The master of the scriptorium, the precentor decided which texts to copy. He was also in charge of quality control, and upkeep and expansion of the library.
The sacrist was responsible for the monastery’s relics and artifacts. These sacred items were exhibited to pilgrims and members of the community. A special surveillance area, or watching chamber, was set aside to give the sacrist the opportunity to keep a close eye on the display.
The hosteller’s duty was to care for guests of the monastery, who were given lodging in the guesthouse, an area set apart from the monks’ living quarters. These guests were usually pilgrims or travelers who had been surprised by bad weather or illness, or were kept from frequenting a wayside inn for other reasons.
The infirmarian was a man who tended to the sick or injured. He also ran the infirmary, a place where aging monks lived out their days, and severely ill friars were isolated from the rest of the community.
Put in charge of housekeeping, the chamberlain saw to it that the monastery was kept clean, fresh bed linens were provided, hot water for personal hygiene was available, and the monks’ habits were laundered and in good repair.
The cellarer was assigned the duty of overseeing food preparation and storage. Cooking, baking, and brewing were his main areas of responsibility.

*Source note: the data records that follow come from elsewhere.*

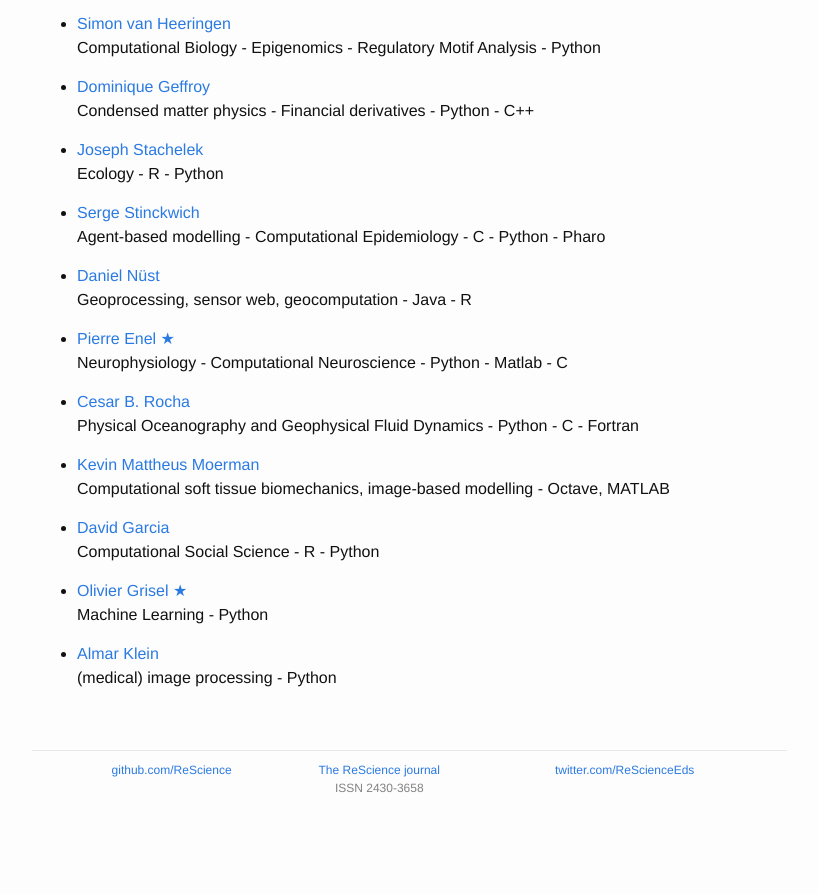
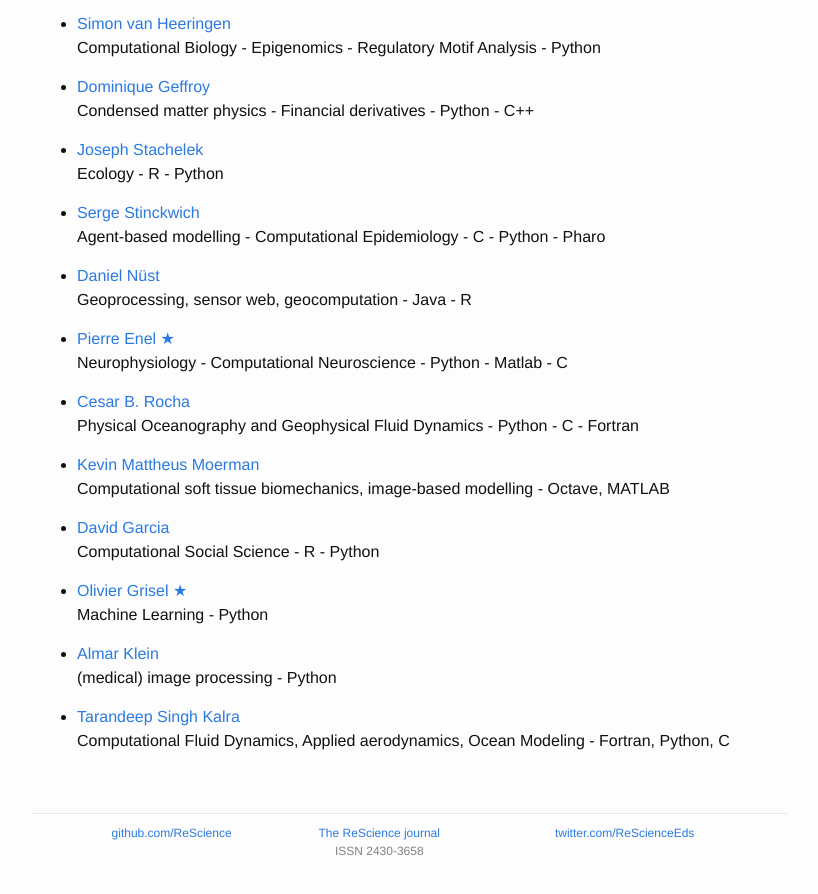
Before and after one commit to ReScience/rescience.github.io, a Jekyll site: the page built from 04-board.md, in a window 1280 px wide and 900 px high, scrolled down 2778 px. Shown: the top 894 px of the window, without its empty margins (223-1041 px from the left). Built offline with Jekyll 4.4.1, drawn with Linux system fonts in a browser that asks for light colours; before the commit the page ends 3615 px from its top, so only the background shows below that.

Commit message:
Added reviewer

```diff
--- a/04-board.md
+++ b/04-board.md
@@ -176,3 +176,6 @@ accepts submissions in other open source languages.
 
 * [Almar Klein](http://github.com/almarklein)
   (medical) image processing - Python
+
+* [Tarandeep Singh Kalra](https://github.com/tarankalra)
+  Computational Fluid Dynamics, Applied aerodynamics, Ocean Modeling - Fortran, Python, C
```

Depending on the size of the monastery, he could delegate some of his duties to other monks, who would run a specific area, such as the kitchen or the brew house, and be responsible to him.
Farming, masonry, carpentering, education, and other activities engaged in by the monks also had supervisors assigned to them, often subordinate to one of the main positions of responsibility.